Is a 45-year tradition coming to an end? A football-crazed Ohio high school brought out a live tiger cub before its season opener on Thursday as it always does, but the Guardian reports the school apparently did so without meeting new state regulations on exotic animals. Every year since 1970, boosters for the Washington High School Tigers in Massillon—a city where every male baby is given a football before leaving the hospital—have leased a live tiger cub to fill the role of mascot "Obie" at all home and away games. But the tradition was endangered in 2011, when an Ohio animal farmer released 56 exotic animals—including tigers, grizzly bears, and giraffes—from their cages before killing himself; that prompted the state to enact new laws on the keeping of such creatures.
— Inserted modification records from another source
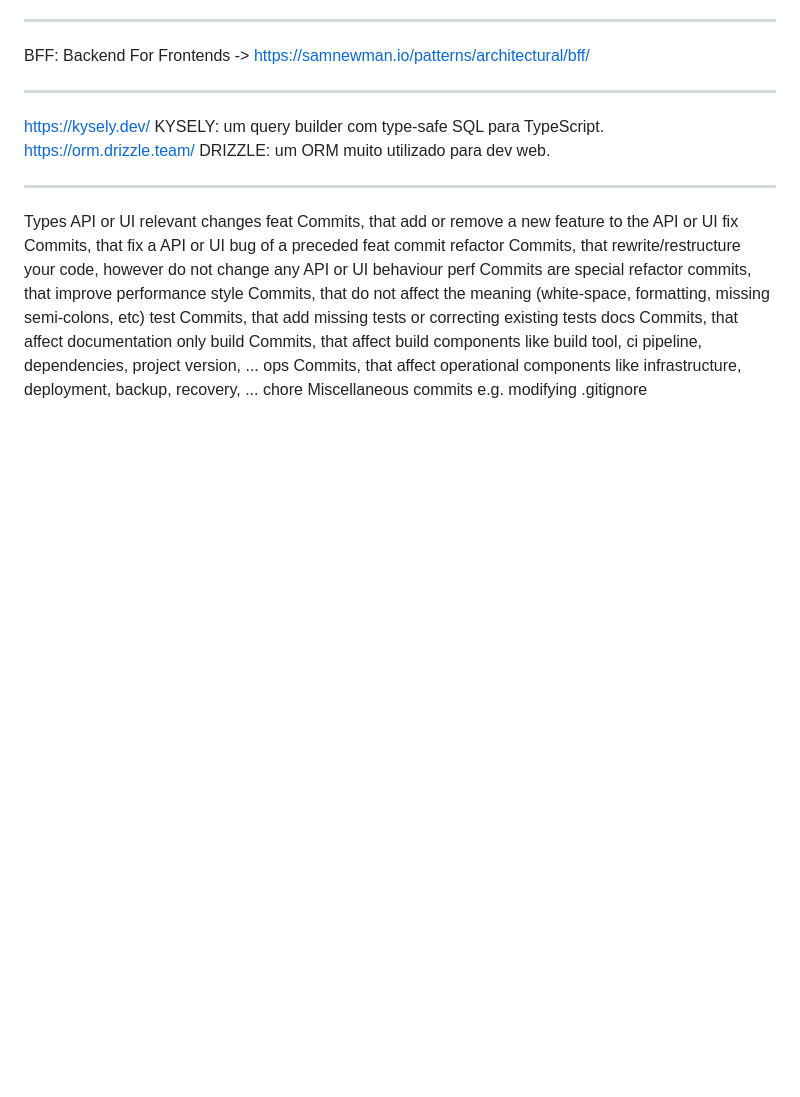
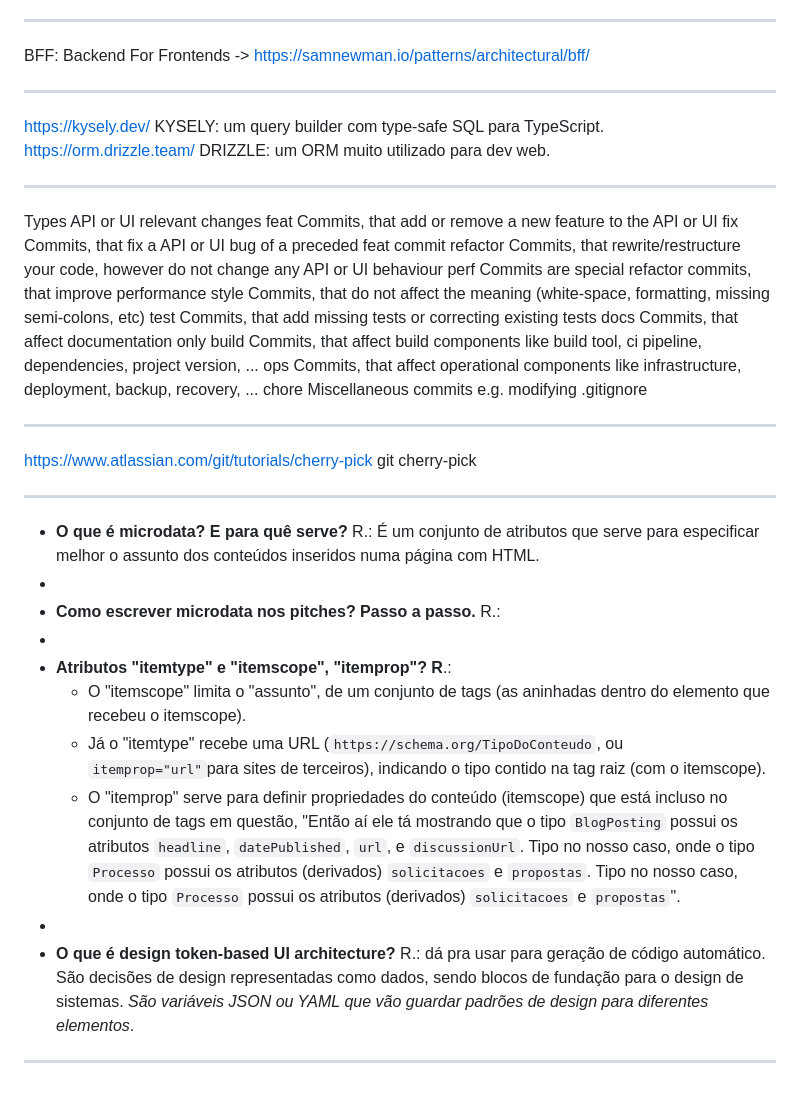
Before and after one commit to SorayaFerreira/programa-estagio-soraya, a Markdown page: temporary.md, the part around the change. Drawn GitHub-style; blank space fills up the shorter version.

```diff
--- a/temporary.md
+++ b/temporary.md
@@ -56,3 +56,22 @@ docs Commits, that affect documentation only
 build Commits, that affect build components like build tool, ci pipeline, dependencies, project version, ...
 ops Commits, that affect operational components like infrastructure, deployment, backup, recovery, ...
 chore Miscellaneous commits e.g. modifying .gitignore
+
+-------
+https://www.atlassian.com/git/tutorials/cherry-pick git cherry-pick
+
+
+------------
+
+- **O que é microdata? E para quê serve?** R.: É um conjunto de atributos que serve para especificar melhor o assunto dos conteúdos inseridos numa página com HTML.
+-
+- **Como escrever microdata nos pitches? Passo a passo.** R.:
+-
+- **Atributos "itemtype" e "itemscope", "itemprop"? R**.:
+	- O "itemscope" limita o "assunto", de um conjunto de tags (as aninhadas dentro do elemento que recebeu o itemscope).
+	- Já o "itemtype" recebe uma URL (`https://schema.org/TipoDoConteudo`, ou `itemprop="url"`para sites de terceiros), indicando o tipo contido na tag raiz (com o itemscope).
+	- O "itemprop" serve para definir propriedades do conteúdo (itemscope) que está incluso no conjunto de tags em questão, "Então aí ele tá mostrando que o tipo `BlogPosting` possui os atributos `headline`, `datePublished`, `url`, e `discussionUrl`. Tipo no nosso caso, onde o tipo `Processo` possui os atributos (derivados) `solicitacoes` e `propostas`. Tipo no nosso caso, onde o tipo `Processo` possui os atributos (derivados) `solicitacoes` e `propostas`".
+-
+- **O que é design token-based UI architecture?** R.: dá pra usar para geração de código automático. São decisões de design representadas como dados, sendo blocos de fundação para o design de sistemas. _São variáveis JSON  ou YAML que vão guardar padrões de design para diferentes elementos_.
+
+-------
```
Also changed, not shown: content/abstraction.md (+24 -0 lines).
Under new guidelines, the booster club was responsible for proving to the state any future tiger cubs wouldn't have contact with the public, would live in an accredited facility after their mascot days, and would be cared for in retirement, the AP reports. On Thursday, the new Obie was wheeled out before the Tigers' game without the booster club meeting the final two stipulations. The Massillon Independent reports the booster club wouldn't say where it got the cub or how much it may have paid to facilitate the appearance. And while it may be the cub's only appearance of the season (the expectation of future appearances would be premature, the booster club president told the paper), fans were happy: "For people that live and breathe football, he's a huge deal." (Read more tigers stories.)